Why Chester has so much going on
PUBLISHED: 15:22 15 August 2011 | UPDATED: 19:51 20 February 2013
Join our tour of Chester and discover the strangest jobs of all: 'dinosaur keepers', who join the tour guides, Roman soldiers, actors and artists to make this the most entertaining city<br/>WORDS BY PATRICK O'NEILL MAIN PHOTOGRAPHY BY JOHN COCKS
Chester is a city where almost anything goes. In my many years of wandering within the walls and watering holes of our most ancient city, I have grown accustomed to the curious, the outrageous and the unbelievable.
But this summer there is an even bigger attraction for visitors. In the citys long history of myths and mysteries, this is a real whopper. Chester has advertised for Dinosaur Keepers.
Im not kidding. The job description is quite specific. The successful applicants must not be scared of big, sharp teeth, and are expected to make sure that 13 of the biggest and most terrifying creatures to have walked the planet are carefully guarded. And, of course, they must know a stegosaurus from a diplodocus.
Rachael Wheatley, spokesperson for Chester Zoo, explained: You could say that this job has been 65 million years in the making.
And before any sceptic shouts out: Do you think Theysaurus coming? they must visit the Zoo, where 14 life-sized animatronic dinosaurs will be on display all summer. The new exhibition - called Dinosaurs at Large- shows visitors exactly what it would have been like to get up close and personal with such monstrous beasts.
It is the first time ever that the robotic dinosaurs have appeared in any European zoo. Among them will be the giant apatosaurus - with its distinctive long neck - and the infamous tyrannosaurus rex, the most-feared land predator of all time, explains Rachael. The event, aims to spread the message that all species face extinction without careful conservation. It will run until October.
And that is just one of many attractions you can find in Chester this summer and into the autumn.
Cheshire Life photographer John Cocks had a good idea. Lets find places around the city walls that I can photograph and you can write about, says he. So we co-opted Tom Jones, a Chester guide with a comprehensive knowledge of the city, to take us on a tour Up the Walls.
We started at Northgate, with the best view of the Roman remnants of the original wall. Then it was on to the King Charles Tower, where King Charles I is supposed to have seen his troops defeated at the battle of Rowton Moor. He must have had amazing eyesight, because you cant see Rowton from here.
Thence it was a short hop to The Cathedral and the bell tower, which is an exact replica of a Roman watchtower. Here you have the perfect viewpoint to watch out for marauding Welshmen: the main reason Chester walls were built here in the first place.
Now it is just a short stroll to the Eastgate Clock, the second most photographed clock in England, (the first of course being Big Ben). A cockstride from here is the Amphitheatre, where gladiators fought and Christians were martyred.

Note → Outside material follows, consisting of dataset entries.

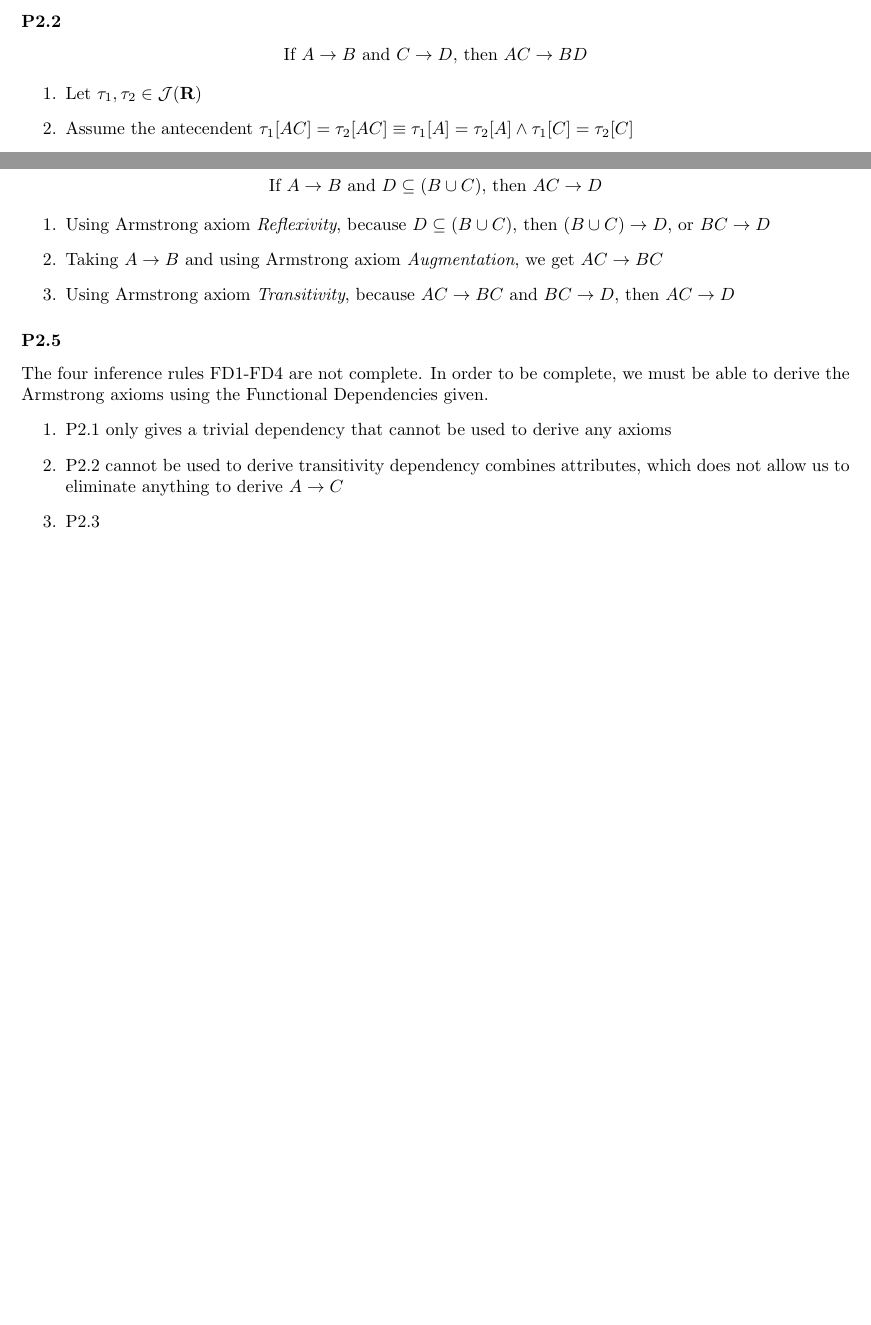
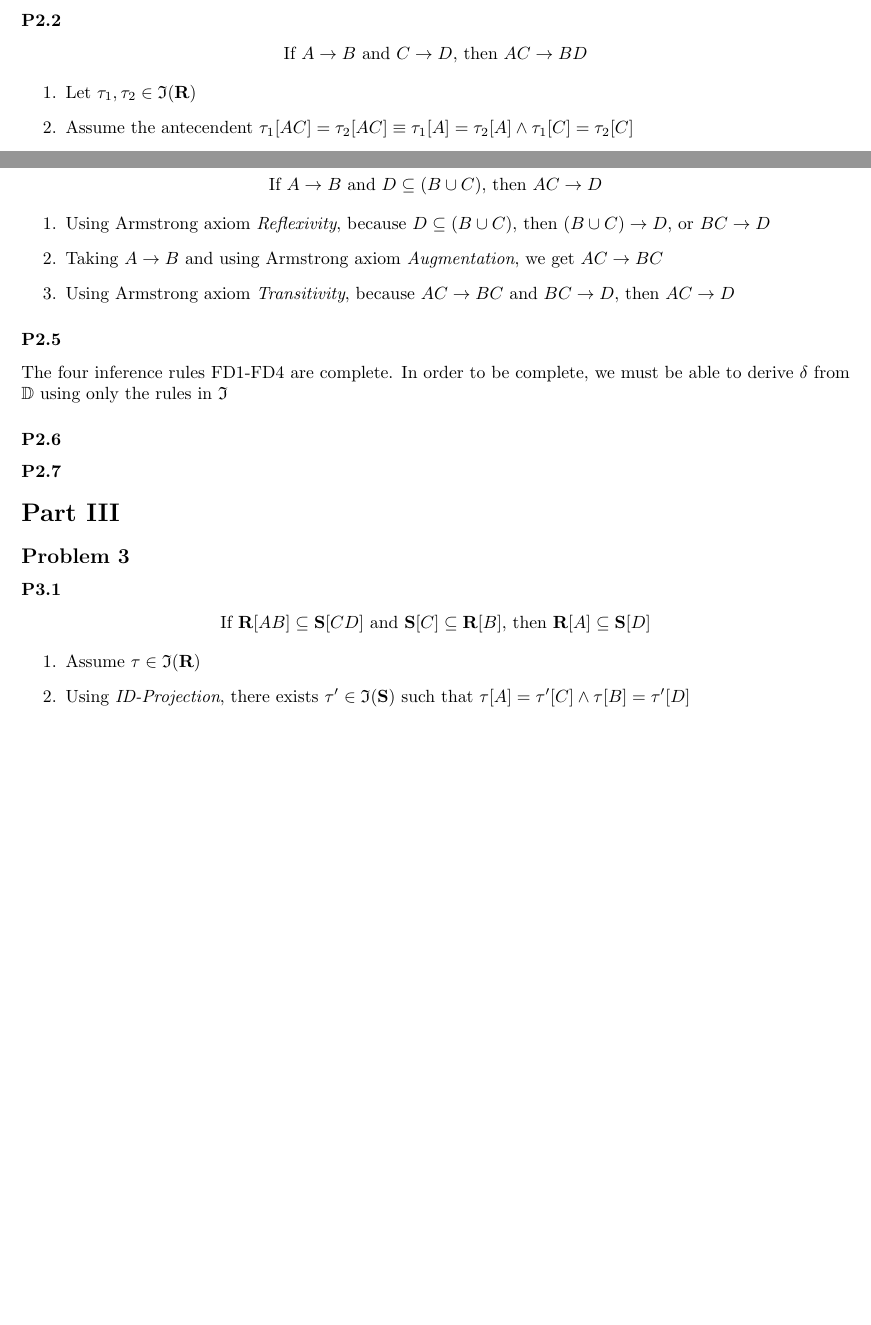
Before and after one commit to LucaMawyin/CS2DB3, a LaTeX problem sheet (assignments/assignment6/assignment6.tex): two parts of pages 3 and 4 of 4, joined at a grey line, cut so that both start at the same text, the shorter picture padded with empty space. Compiled offline with pdfLaTeX.

Commit message:
Skipped 2.5-2.7, started P3.1

```diff
--- a/assignments/assignment6/assignment6.tex
+++ b/assignments/assignment6/assignment6.tex
@@ -203,7 +203,7 @@ The primary key for the relational schema \textbf{RecipeInfo} can be expressed a
     If $A \rightarrow B$ and $C \rightarrow D$, then $AC \rightarrow BD$
 \end{center}
 \begin{enumerate}
-    \item Let $\tau_1,\tau_2\in\mathcal{J}(\mathbf{R})$
+    \item Let $\tau_1,\tau_2\in\mathfrak{I}(\mathbf{R})$
     \item Assume the antecendent $\tau_1[AC]=\tau_2[AC]\equiv\tau_1[A]=\tau_2[A]\land\tau_1[C]=\tau_2[C]$
     \item Prove the consequent $\tau_1[BD]=\tau_2[BD]$
     \item By the antecedent and functional dependency $A\rightarrow B$, we conclude $\tau_1[B]=\tau_2[B]$
@@ -241,11 +241,19 @@ The primary key for the relational schema \textbf{RecipeInfo} can be expressed a
     \item Using Armstrong axiom \textit{Transitivity}, because $AC\rightarrow BC$ and $BC \rightarrow D$, then $AC\rightarrow D$
 \end{enumerate}
 \subsubsection{}
-The four inference rules FD1-FD4 are not complete. In order to be complete, we must be able to derive the Armstrong axioms using the Functional Dependencies given.
+The four inference rules FD1-FD4 are complete. In order to be complete, we must be able to derive $\delta$ from $\mathbb{D}$ using only the rules in $\mathfrak{I}$
+\subsubsection{}
+\subsubsection{}
+
+\section{}
+\subsection{}
+\subsubsection{}
+\begin{center}
+    If $\textbf{R}[AB]\subseteq \textbf{S}[CD]$ and $\textbf{S}[C]\subseteq\textbf{R}[B]$, then $\textbf{R}[A]\subseteq\textbf{S}[D]$
+\end{center}
+
 \begin{enumerate}
-    \item P2.1 only gives a trivial dependency that cannot be used to derive any axioms
-    \item P2.2 cannot be used to derive transitivity dependency combines attributes, which does not allow us to eliminate anything to derive $A\rightarrow C$
-    \item P2.3
+    \item Assume $\tau\in\mathfrak{I}(\textbf{R})$
+    \item Using \textit{ID-Projection}, there exists $\tau'\in\mathfrak{I}(\textbf{S})$ such that $\tau[A]=\tau'[C]\land\tau[B]=\tau'[D]$
 \end{enumerate}
-
 \end{document}
```
Also changed, not shown: assignments/assignment6/assignment6.pdf, 6 other files.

But, though it is undoubtedly ancient, mysterious, romantic and circular, it would take more than Merlins magic to persuade me that it was also the site of King Arthurs Round Table.

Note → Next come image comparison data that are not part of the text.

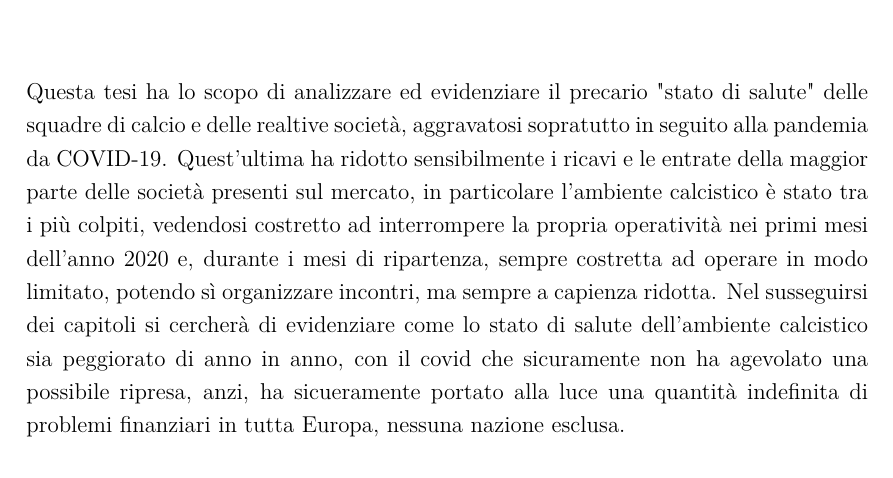
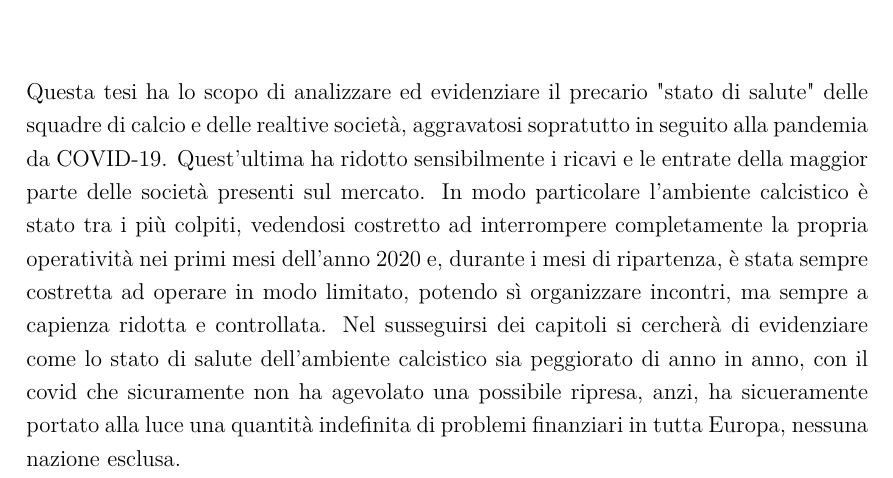
Before and after one commit to riccardo-borgo/Lo-stato-di-salute-del-Calcio-pre-e-post-COVID-19, a LaTeX thesis (prova.tex): part of page 5 of 9, cut so that both start at the same text. Compiled offline with pdfLaTeX.

Commit message:
Update prova.tex

```diff
--- a/prova.tex
+++ b/prova.tex
@@ -53,11 +53,12 @@
 \chapter{Introduzione generale}
 Questa tesi ha lo scopo di analizzare ed evidenziare il precario "stato di salute"
 delle squadre di calcio e delle realtive societ\`a, aggravatosi sopratutto in seguito alla pandemia da COVID-19.
-Quest'ultima ha ridotto sensibilmente i ricavi e le entrate della maggior parte delle societ\`a presenti sul mercato, in particolare
-l'ambiente calcistico è stato tra i pi\`u colpiti, vedendosi costretto ad interrompere la propria operativit\`a nei primi mesi dell'anno 2020
-e, durante i mesi di ripartenza, sempre costretta ad operare in modo limitato, potendo sì organizzare incontri, ma sempre a capienza ridotta.
-Nel susseguirsi dei capitoli si cercher\`a di evidenziare come lo stato di salute dell'ambiente calcistico sia peggiorato di anno in anno, con il covid che sicuramente non
-ha agevolato una possibile ripresa, anzi, ha sicueramente portato alla luce una quantità indefinita di problemi finanziari in tutta Europa, nessuna nazione esclusa.
+Quest'ultima ha ridotto sensibilmente i ricavi e le entrate della maggior parte delle societ\`a presenti sul mercato. In modo particolare
+l'ambiente calcistico è stato tra i pi\`u colpiti, vedendosi costretto ad interrompere completamente la propria operativit\`a nei primi mesi dell'anno 2020
+e, durante i mesi di ripartenza, è stata sempre costretta ad operare in modo limitato, potendo sì organizzare incontri, ma sempre a capienza ridotta e controllata.
+Nel susseguirsi dei capitoli si cercher\`a di evidenziare come lo stato di salute dell'ambiente calcistico sia peggiorato di anno in anno,
+con il covid che sicuramente non  ha agevolato una possibile ripresa, anzi, ha sicueramente portato alla luce una quantità indefinita di problemi
+finanziari in tutta Europa, nessuna nazione esclusa.
 
 %\blankpagestyle{headings}
 
```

Finish your tour of the walls at the Old Dee Bridge, where the original Miller of Dee once plied his trade. Here you must climb The Wishing Steps. To make a wish, just run up the stairs and back down again without stopping.
Easy, you might say, but heres the catch. You must run all the way up the stairs and back down again, and hold your breath at the same time, says Tom Jones
Tour guide Tom Jones (above) is an expert on Chesters general history, Civil War, Romans, Victorians, ghost tours and much more. Visit him on www.chesterguidedtours.com
Chesters Rows are unique in Britain. They consist of buildings with shops or dwellings on the lowest two storeys. Those on the ground floor are entered by steps, which sometimes lead to crypt-like vaults. Those on the first floor are protected behind a continuous walkway. They are the perfect answer to our summer weather, being covered and completely rain-proof.
Artist John Donnelly paints Chester views for his position below the Eastgate Clock. He has even painted Daleks on the city wall. You can contact him on email@example.com
The major public park in Chester is Grosvenor Park. On the south side of the River Dee, in Handbridge, is Edgars Field, another public park, which contains Minervas shrine, dedicated to the Roman goddess.
Amy Bishop of Chester Performs says that, apart from Theatre in the Park, you should know about Up the Wall, a performing arts event that takes place in the city. The evening festival of live art and new media works, will take place in and around Chester Castle on October 21 and 22.
Junko Kuramoto-Headey, Chesters Japanese guide, tells us that Japanese tourists enjoy the River Dee, shopping and historic buildings. If you want to welcome them to Chester in Japanese, just say: Yokoso, Chester